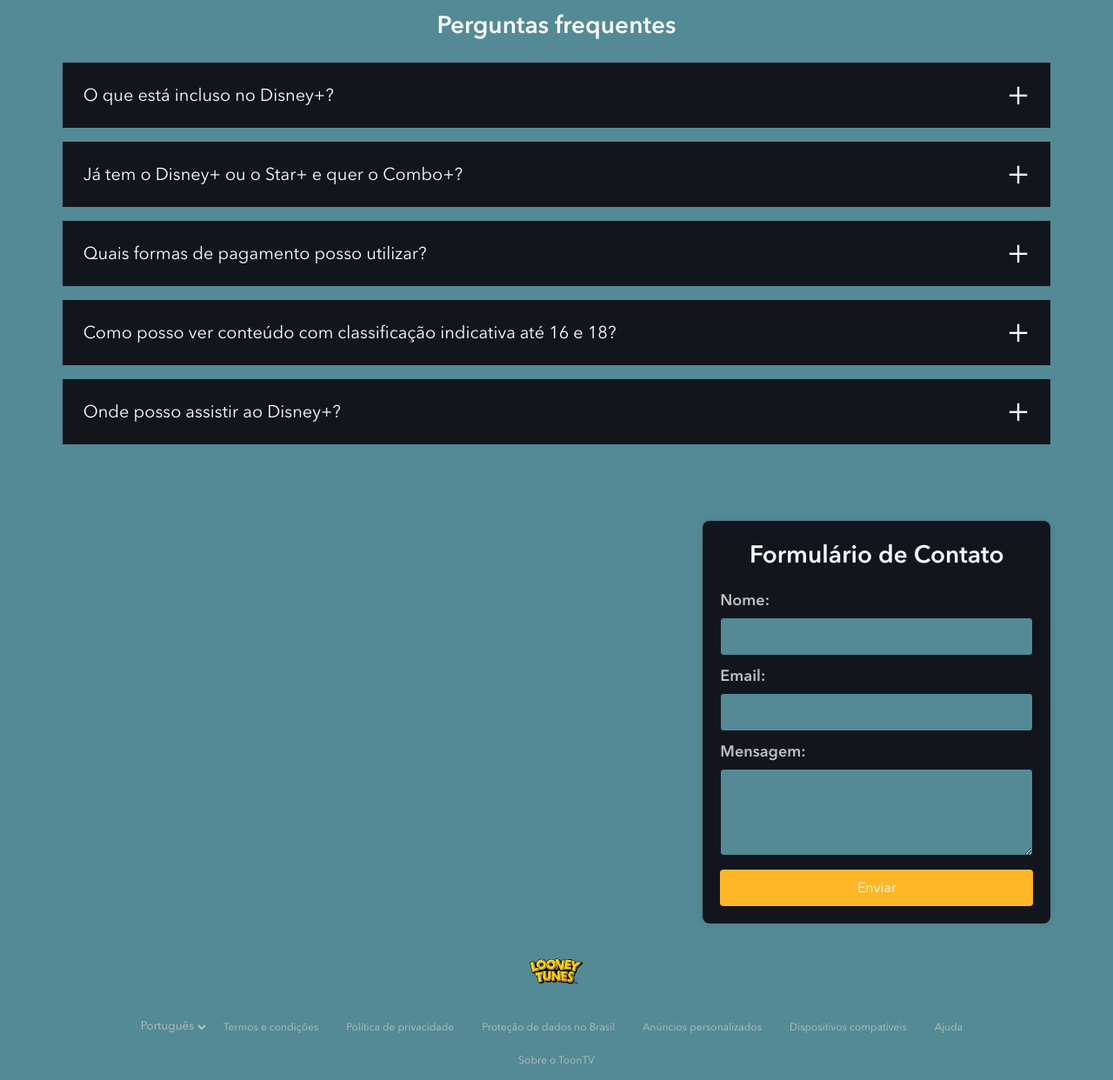
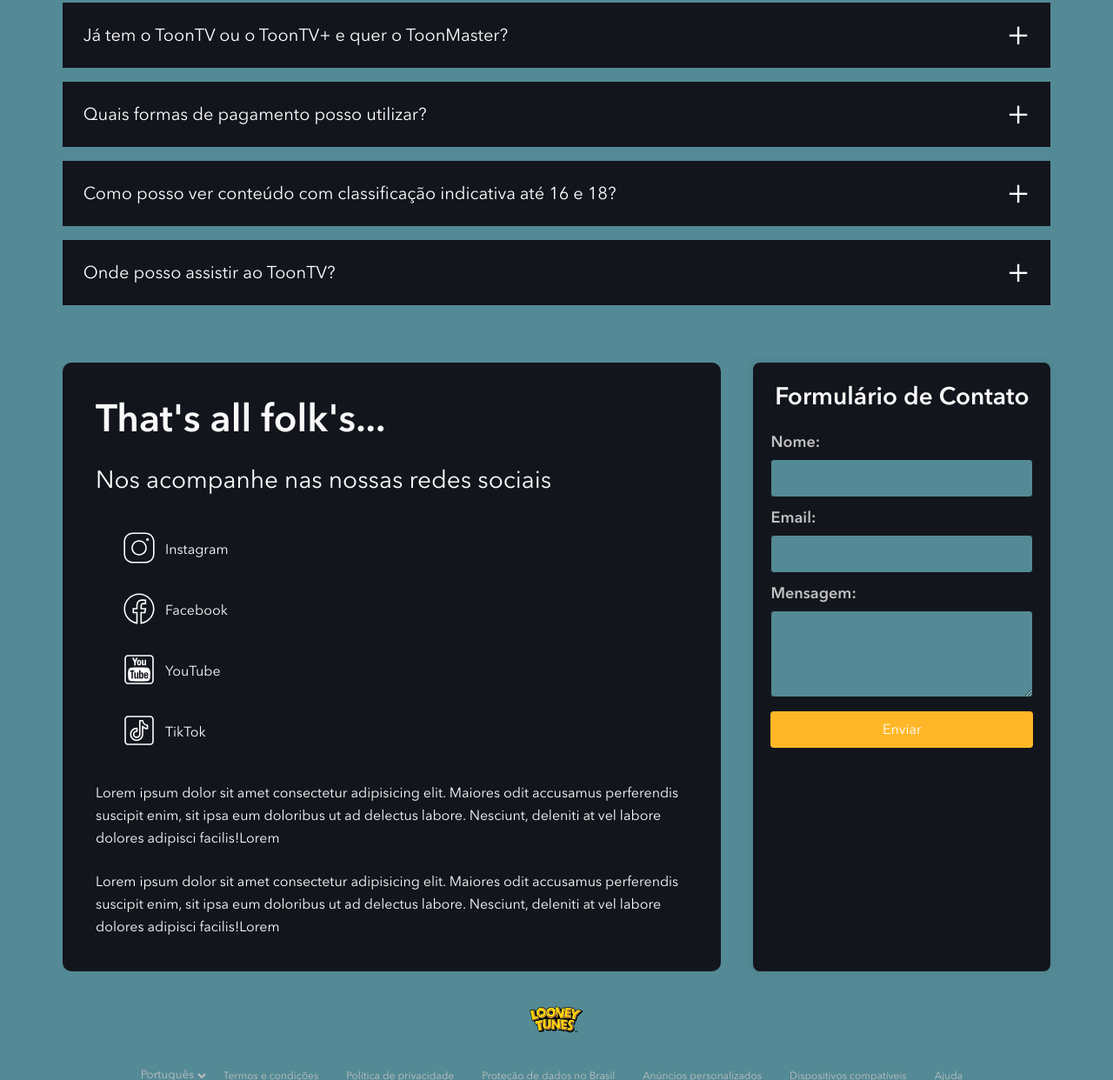
Before and after one commit to jrampo/toon-tv, a website: page index.html in a window 1280 px wide. Shown: the part 1558-2800 px from the top of the page at 87% size. Drawn offline with nearby package versions, Linux system fonts and the light colour scheme; files that its build step writes are made by us from their sources; files whose address does not match are found by name.

Commit message:
feat: img changes + layout fix

```diff
--- a/index.html
+++ b/index.html
@@ -4,7 +4,7 @@
     <meta charset="UTF-8" />
     <meta name="viewport" content="width=device-width, initial-scale=1.0" />
     <title>ToonTV</title>
-    <link rel="icon" type="image/png" href="./dist/images/favicon.ico" />
+    <link rel="icon" type="image/png" href="./src/images/bugs-icon.png" />
     <link rel="stylesheet" href="dist/css/main.css" />
   </head>
   <body>
@@ -32,6 +32,7 @@
         <div class="hero__content__branding">
           <img src="./dist/images/logohd.png" alt="LooneyTunes" />
         </div>
+        <h1 class="title--big">ToonTV</h1>
         <h3 class="title--small">Além da TV.</h3>
         <p>
           <span class="text">Você + perto dos seus personagens favoritos.</span>
@@ -58,7 +59,7 @@
         <li class="shows__list__item">
           <img src="./dist/images/filmes/bugs.jpg" alt="Bugs Bunny Movie" />
         </li>
-        <li class="shows__list__item">
+        <li class="shows__list__item middle">
           <img
             src="./dist/images/filmes/duckdodgers.png"
             alt="Duck Dodgers Movie"
@@ -97,7 +98,7 @@
             alt="Looney Tunes Show"
           />
         </li>
-        <li class="shows__list__item">
+        <li class="shows__list__item middle">
           <img src="./dist/images/animacoes/patolino.jpg" alt="Patolino" />
         </li>
         <li class="shows__list__item">
@@ -112,7 +113,7 @@
         <li class="shows__list__item">
           <img src="./dist/images/personagens/bugsbuny.jpg" alt="Perna Longa" />
         </li>
-        <li class="shows__list__item">
+        <li class="shows__list__item middle">
           <img src="./dist/images/personagens/frajola.jpg" alt="Frajola" />
         </li>
         <li class="shows__list__item">
@@ -138,15 +139,15 @@
       <ul class="faq__questions">
         <li class="faq__questions__item">
           <div class="faq__questions__item__question" data-faq-question>
-            O que está incluso no Disney+?
+            O que está incluso no ToonTV?
           </div>
           <div class="faq__questions__item__answer text--big">
-            <p>O Disney+ oferece:</p>
+            <p>O ToonTV oferece:</p>
             <ul>
               <li>Experiência premium sem intervalos comerciais.</li>
               <li>
-                As melhores histórias da Disney, Pixar, Marvel, Star Wars e
-                National Geografic, tudo em um só lugar.
+                As melhores animações da turma do Looney Tunes tudo em um só
+                lugar.
               </li>
               <li>
                 Groupwatch: assista junto com amigos ou familiares, mesmo
@@ -158,32 +159,28 @@
                 A possibilidade de assistir em até 4 dispositiveis compatíveis
                 simultaneamente sem custo adicional.
               </li>
-              <li>
-                IMAX Enchanced: disponível para alguns títulos da Marvel em
-                dispositivos compatíveis com o Disney+.
-              </li>
             </ul>
           </div>
         </li>
         <li class="faq__questions__item">
           <div class="faq__questions__item__question" data-faq-question>
-            Já tem o Disney+ ou o Star+ e quer o Combo+?
+            Já tem o ToonTV ou o ToonTV+ e quer o ToonMaster?
           </div>
           <div class="faq__questions__item__answer text--big">
             <p>Ao assinar o Combo+:</p>
             <ul>
               <li>
                 O valor da sua assinatura existente será descontado do preço do
-                Combo+.
+                ToonTV+.
               </li>
               <li>
                 Se você assina o plano mensal, o valor que você paga mensalmente
-                será descontado do preço do Combo+.
+                será descontado do preço do ToonTV+.
               </li>
               <li>
-                Se você tem uma assinatura anual do Disney+ cobrada diretamente
-                pelo Disney+, não é possível mudar para o Combo+ no momento.
-                Entre em contato com o <span>suporte do Disney+</span> para
+                Se você tem uma assinatura anual do ToonTV cobrada diretamente
+                pelo ToonTV, não é possível mudar para o Combo+ no momento.
+                Entre em contato com o <span>suporte do ToonTV</span> para
                 conhecer suas opções.
               </li>
               <li>
@@ -193,7 +190,7 @@
               <li>Lembre-se: você pode cancelar a assinatura quando quiser.</li>
             </ul>
             <p>
-              No momento, apenas a assinatura mensal do Combo+ está disponível.
+              No momento, apenas a assinatura mensal do ToonTV+ está disponível.
             </p>
           </div>
         </li>
@@ -229,11 +226,11 @@
         </li>
         <li class="faq__questions__item">
           <div class="faq__questions__item__question" data-faq-question>
-            Onde posso assistir ao Disney+?
+            Onde posso assistir ao ToonTV?
           </div>
           <div class="faq__questions__item__answer text--big">
             <p>
-              O aplicativo do Disney+ está disponível em dispositivos móveis,
+              O aplicativo do ToonTV está disponível em dispositivos móveis,
               navegadores, videogames, decodificadores e smart TVs. Confira
               <span
                 >a lista completa de dispositivos compatíveis na Central de
@@ -246,6 +243,40 @@
     </section>
 
     <section class="contato">
+      <div class="side">
+        <h3 class="title--big">That's all folk's...</h3>
+        <p class="title--small">Nos acompanhe nas nossas redes sociais</p>
+        <ul class="text">
+          <li class="side__icons">
+            <img src="./src/images/icons/insta.svg" alt="Instagram" />
+            <p>Instagram</p>
+          </li>
+          <li class="side__icons">
+            <img src="./src/images/icons/face.svg" alt="Facebook" />
+            <p>Facebook</p>
+          </li>
+          <li class="side__icons">
+            <img src="./src/images/icons/youtube.svg" alt="YouTube" />
+            <p>YouTube</p>
+          </li>
+          <li class="side__icons">
+            <img src="./src/images/icons/tiktok.svg" alt="TikTok" />
+            <p>TikTok</p>
+          </li>
+        </ul>
+        <p class="text">
+          Lorem ipsum dolor sit amet consectetur adipisicing elit. Maiores odit
+          accusamus perferendis suscipit enim, sit ipsa eum doloribus ut ad
+          delectus labore. Nesciunt, deleniti at vel labore dolores adipisci
+          facilis!Lorem
+        </p>
+        <p class="text">
+          Lorem ipsum dolor sit amet consectetur adipisicing elit. Maiores odit
+          accusamus perferendis suscipit enim, sit ipsa eum doloribus ut ad
+          delectus labore. Nesciunt, deleniti at vel labore dolores adipisci
+          facilis!Lorem
+        </p>
+      </div>
       <div class="container">
         <h2 class="title">Formulário de Contato</h2>
         <form action="/" method="post">
--- a/src/styles/_contato.scss
+++ b/src/styles/_contato.scss
@@ -1,7 +1,51 @@
 @use "variaveis";
 
 .contato {
+  display: grid;
+  grid-template-columns: 2fr 1fr;
   padding: 0 5.6vw;
+
+  @media (max-width: 768px) {
+    display: block;
+  }
+
+  .side {
+    padding: 3vw;
+    border-radius: 10px;
+    background-color: #13151d;
+
+    &__icons {
+      display: flex;
+      align-items: center;
+      padding-left: 30px;
+
+      p {
+        margin-bottom: 20px;
+      }
+
+      img {
+        margin-right: 10px;
+      }
+    }
+
+    @media (max-width: 768px) {
+      margin-bottom: 36px;
+    }
+
+    ul {
+      margin-top: 24px;
+      color: #fff;
+
+      img {
+        width: 40px;
+      }
+    }
+
+    p {
+      color: white;
+      margin-top: 24px;
+    }
+  }
 
   .container {
     max-width: 400px;
--- a/src/styles/_faq.scss
+++ b/src/styles/_faq.scss
@@ -1,5 +1,5 @@
 .faq {
-  padding: 5.6vw;
+  padding: 50px 5.6vw;
 
   h2 {
     text-align: center;
@@ -14,6 +14,7 @@
 
   &__questions {
     list-style-type: none;
+
     &__item {
       background-color: #13151d;
       margin-bottom: 16px;
--- a/src/styles/_header.scss
+++ b/src/styles/_header.scss
@@ -36,6 +36,7 @@
     max-width: 80px;
     width: 100%;
     transition: opacity 0.5ms ease;
+    cursor: pointer;
 
     @media (max-width: 768px) {
       max-width: 64px;
--- a/src/styles/_hero.scss
+++ b/src/styles/_hero.scss
@@ -1,7 +1,7 @@
 @use "variaveis";
 
 .hero {
-  min-height: 80vh;
+  min-height: 60vh;
   text-align: center;
   background-size: cover;
 
@@ -9,7 +9,12 @@
     padding-top: calc(50vw + 25px);
     background-size: contain;
     background-repeat: no-repeat;
-    margin-top: -55px;
+    margin-top: -170px;
+    margin-bottom: 55px;
+  }
+
+  h1 {
+    margin-bottom: 32px;
   }
 
   &__content {
@@ -20,10 +25,10 @@
       img {
         width: 450px;
         margin-bottom: 20px;
-      }
 
-      @media (max-width: 768px) {
-        max-width: 180px;
+        @media (max-width: 768px) {
+          width: 270px;
+        }
       }
     }
 
--- a/src/styles/_shows.scss
+++ b/src/styles/_shows.scss
@@ -1,9 +1,8 @@
 @use "variaveis";
 
 .shows {
-  margin-top: 36px;
   padding: 2vw 5.6vw;
-  min-height: 50vw;
+  min-height: 30vw;
 
   &__list {
     margin-top: 44px;
@@ -22,13 +21,10 @@
     &__item {
       img {
         max-width: 100%;
+        width: 450px;
         height: 280px;
         border-radius: 4px;
       }
-    }
-
-    .middle {
-      margin: 0 auto;
     }
   }
 
```
Also changed, not shown: src/images/bugs-icon.png (added), src/images/icons/face.svg (added), src/images/icons/insta.svg (added), src/images/icons/tiktok.svg (added), src/images/icons/youtube.svg (added).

* **Exercise goal**: Scan the material for the word "está". Return every line where it is found.

* **Answer space**:
-            O que está incluso no Disney+?
+            O que está incluso no ToonTV?
-              No momento, apenas a assinatura mensal do Combo+ está disponível.
+              No momento, apenas a assinatura mensal do ToonTV+ está disponível.
-              O aplicativo do Disney+ está disponível em dispositivos móveis,
+              O aplicativo do ToonTV está disponível em dispositivos móveis,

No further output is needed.